The fireball was most visible above the states of Nuevo León, Coahuila and Tamaulipas, which border the U.S., around 10:14 p.m. local time, according to the Global Atmospheric Monitoring Agency—part of Mexico’s Institute of Geological and Atmospheric Research.
Some amazed eyewitnesses—as well as some security cameras, webcams and doorbell camss—managed to capture footage of the fireball as it blazed through the atmosphere.
Cameras in Monterrey—the state capital of Nuevo León—captured images of the fireball briefly illuminating the night sky above the city.
Ahí les va video del meteorito donde si se aprecia, grabado por una de las cámaras de @FER_GV #Meteorito #mty @Cicmty @aztecacomunidad @_LASNOTICIASMTY @MauroMoralesMtz @abimaelsalas pic.twitter.com/2sJUTe21Pw— Isacar Leal (@isagol_) October 7, 2020
Fireballs are unusually bright meteors—the streaks of light that appear in the sky when small pieces of asteroids or comets enter the Earth’s atmosphere and burn up. If these objects avoid completely disintegrating and manage to reach the ground they are known as meteorites.
Local reports suggest that the meteorite fell near Ciudad Victoria, the capital of the state of Tamaulipas.
#AHORA ☄️Se investiga la caída de un posible #Meteorito en un ejido de Ciudad Victoria, #Tamaulipas, pobladores del lugar dieron el reporte del avistamiento de un cuerpo luminoso que caía del cielo la noche del martes, el mismo se vio previamente en Monterrey. pic.twitter.com/A3NDWU0nMD— Tv Azteca Jalisco (@TVAztecaJalisco) October 7, 2020
Mexican news outlet Milenio reported that the meteorite set fire to bushes in the area where it fell, with local firefighter teams responding to the incident.
The fall of the meteorite came as Hurricane Delta made landfall in Mexico’s Yucatán Peninsula, bringing winds of around 110 miles per hour.
The Category 2 hurricane struck the coast in between the popular tourist resorts of Cancún and Playa del Carmen, accordion to the U.S. National Hurricane Center (NHC.)
After passing the Yucatán, Delta is predicted to move northwards toward the U.S. Gulf Coast as it grows in size, “where there is an increasing likelihood of life-threatening storm surge and dangerous hurricane-force winds beginning Friday, particularly for portions of the Louisiana coast,” the NHC said.
In addition to these natural phenomena, Mexico was also struck by several earthquakes on Wednesday, with 14 measuring 4.0 or more in magnitude on the Richter scale. The most powerful of these, which struck in the southern state of Oaxaca, had a magnitude of 4.3, which is classified as a “light” earthquake. These are often felt but only cause minor damage.

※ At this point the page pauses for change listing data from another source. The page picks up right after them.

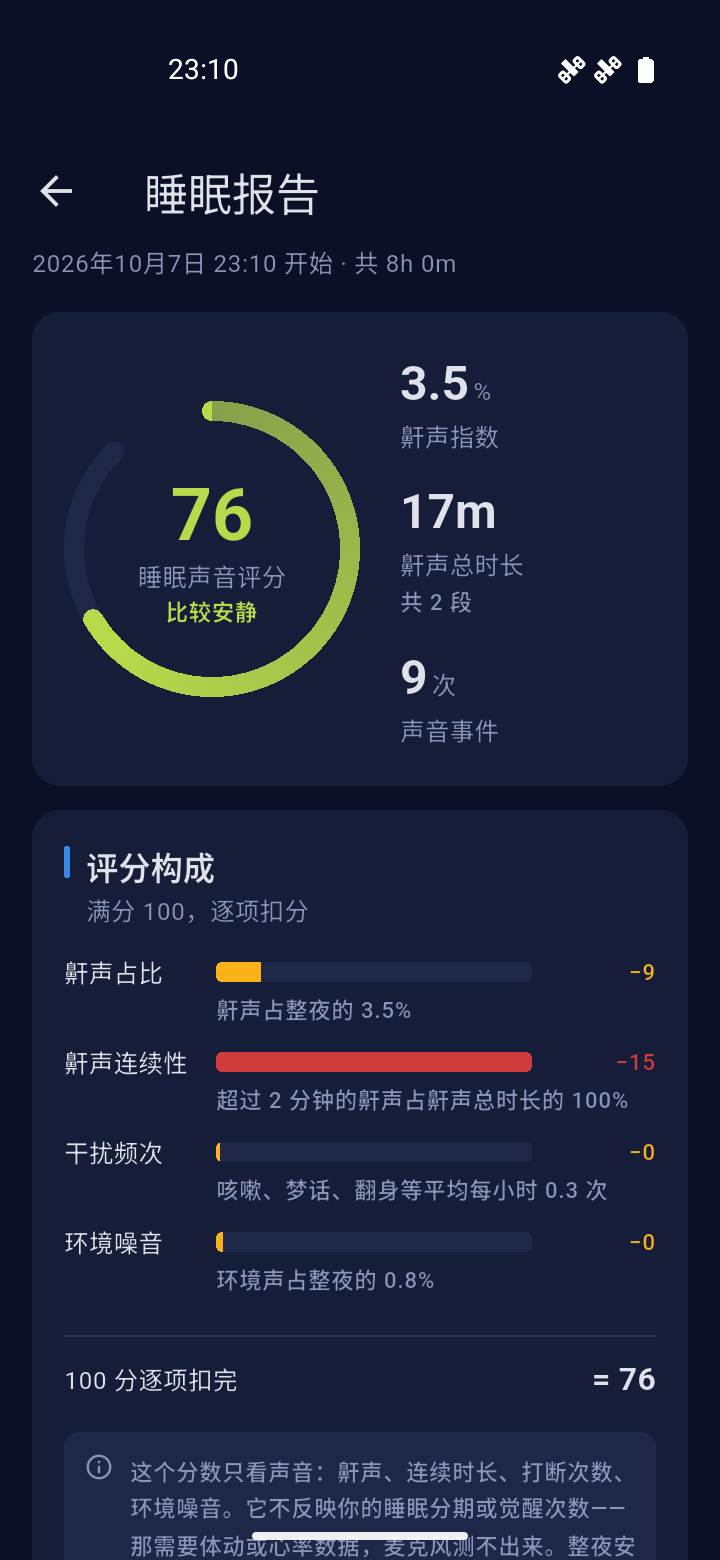
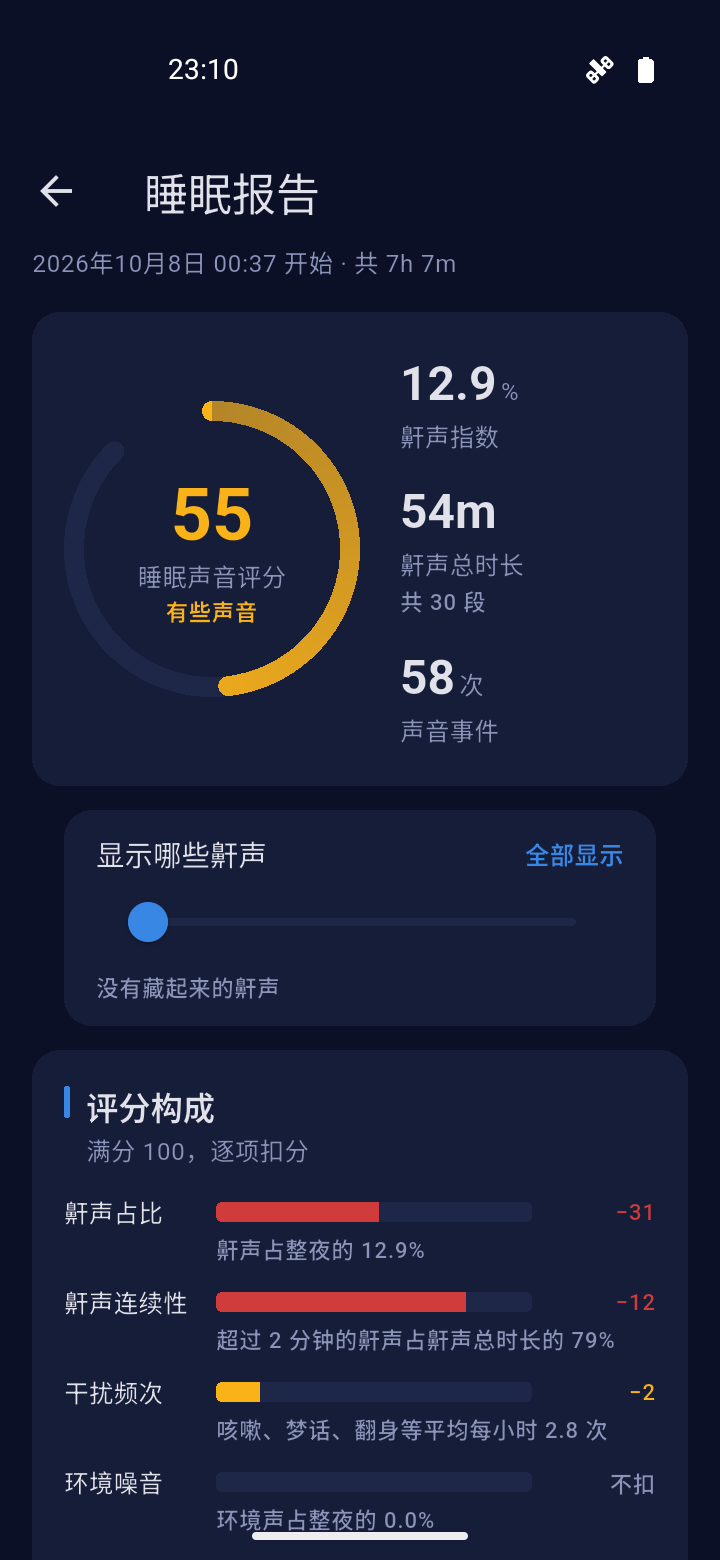
docs: 重拍报告页截图，并补一张鼾声门槛生效的对比
2.19.0 之后报告页顶部多了一张卡，原来那张 4-report-detail.png 已经过时了
（上面没有那个滑块）。

- 4-report-detail.png 重拍：同一个文件名，README 和文档站的引用自动跟上
- 新增 6-snore-filter.png：门槛拉到 80% 的样子

两张都是 720×1560，和现有那批一致；用发布版（x86_64）拍的——
截图就该截用户拿到的东西，不是 debug 包里长什么样。

对比很直观：同一晚拉到 80% 之后，鼾声指数 12.9%→4.9%、鼾声总时长
54m→20m、事件 58→39，评分 55→74。少掉的 19 段全是鼾声，别的类别一个没动。
滑块下面写着「还有 19 段更低把握的鼾声没有显示」——这句话是这次设计的重点：
报告变干净的原因必须看得见。

数据是 scripts/seed_report_db.py 生成的仿真数据，不是真实分析结果。

diff --git a/README.md b/README.md
@@ -12,7 +12,7 @@
 
 **文档站**：<https://mygithub.sixiangjia.de/sleep-secret/>（[使用指南](https://mygithub.sixiangjia.de/sleep-secret/guide/) · [看懂报告](https://mygithub.sixiangjia.de/sleep-secret/report/) · [数据与隐私](https://mygithub.sixiangjia.de/sleep-secret/privacy/)）
 
-<img src="docs/screenshots/1-recording-idle.png" width="170" alt="录音页待机：月亮睁着眼"> <img src="docs/screenshots/2-recording-active.png" width="170" alt="录音中：月亮睡着了，飘着 Z"> <img src="docs/screenshots/3-reports.png" width="170" alt="报告列表与鼾声指数趋势"> <img src="docs/screenshots/4-report-detail.png" width="170" alt="单晚报告：评分与逐项扣分"> <img src="docs/screenshots/5-detailed-view.png" width="170" alt="详细视图（单独一页）：模型给出的原始 AudioSet 标签与中文对照">
+<img src="docs/screenshots/1-recording-idle.png" width="170" alt="录音页待机：月亮睁着眼"> <img src="docs/screenshots/2-recording-active.png" width="170" alt="录音中：月亮睡着了，飘着 Z"> <img src="docs/screenshots/3-reports.png" width="170" alt="报告列表与鼾声指数趋势"> <img src="docs/screenshots/4-report-detail.png" width="170" alt="单晚报告：评分、鼾声指数，以及顶部的鼾声展示门槛"> <img src="docs/screenshots/6-snore-filter.png" width="170" alt="鼾声展示门槛拉到 80%：整份报告跟着变，并写着「还有 19 段更低把握的鼾声没有显示」"> <img src="docs/screenshots/5-detailed-view.png" width="170" alt="详细视图（单独一页）：模型给出的原始 AudioSet 标签与中文对照">
 
 <br>
 

diff --git a/docs/index.md b/docs/index.md
@@ -7,6 +7,7 @@
 <img src="screenshots/2-recording-active.png" width="170" alt="录音中：月亮睡着了">
 <img src="screenshots/3-reports.png" width="170" alt="报告列表">
 <img src="screenshots/4-report-detail.png" width="170" alt="单晚报告">
+<img src="screenshots/6-snore-filter.png" width="170" alt="鼾声展示门槛：整份报告跟着变">
 <img src="screenshots/5-detailed-view.png" width="170" alt="详细视图">
 
 <img src="screenshots/player-loop.gif" width="260" alt="点开一条鼾声：波形 + 整段时长">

A fireball meteorite, a hurricane, and some small but relentless earthquakes. What’s next for Mexico? More natural news on NewsWeek, Strange Sounds and Steve Quayle. Now if you are looking for supplements to increase your healthy lifestyle please visit Natural Health Source.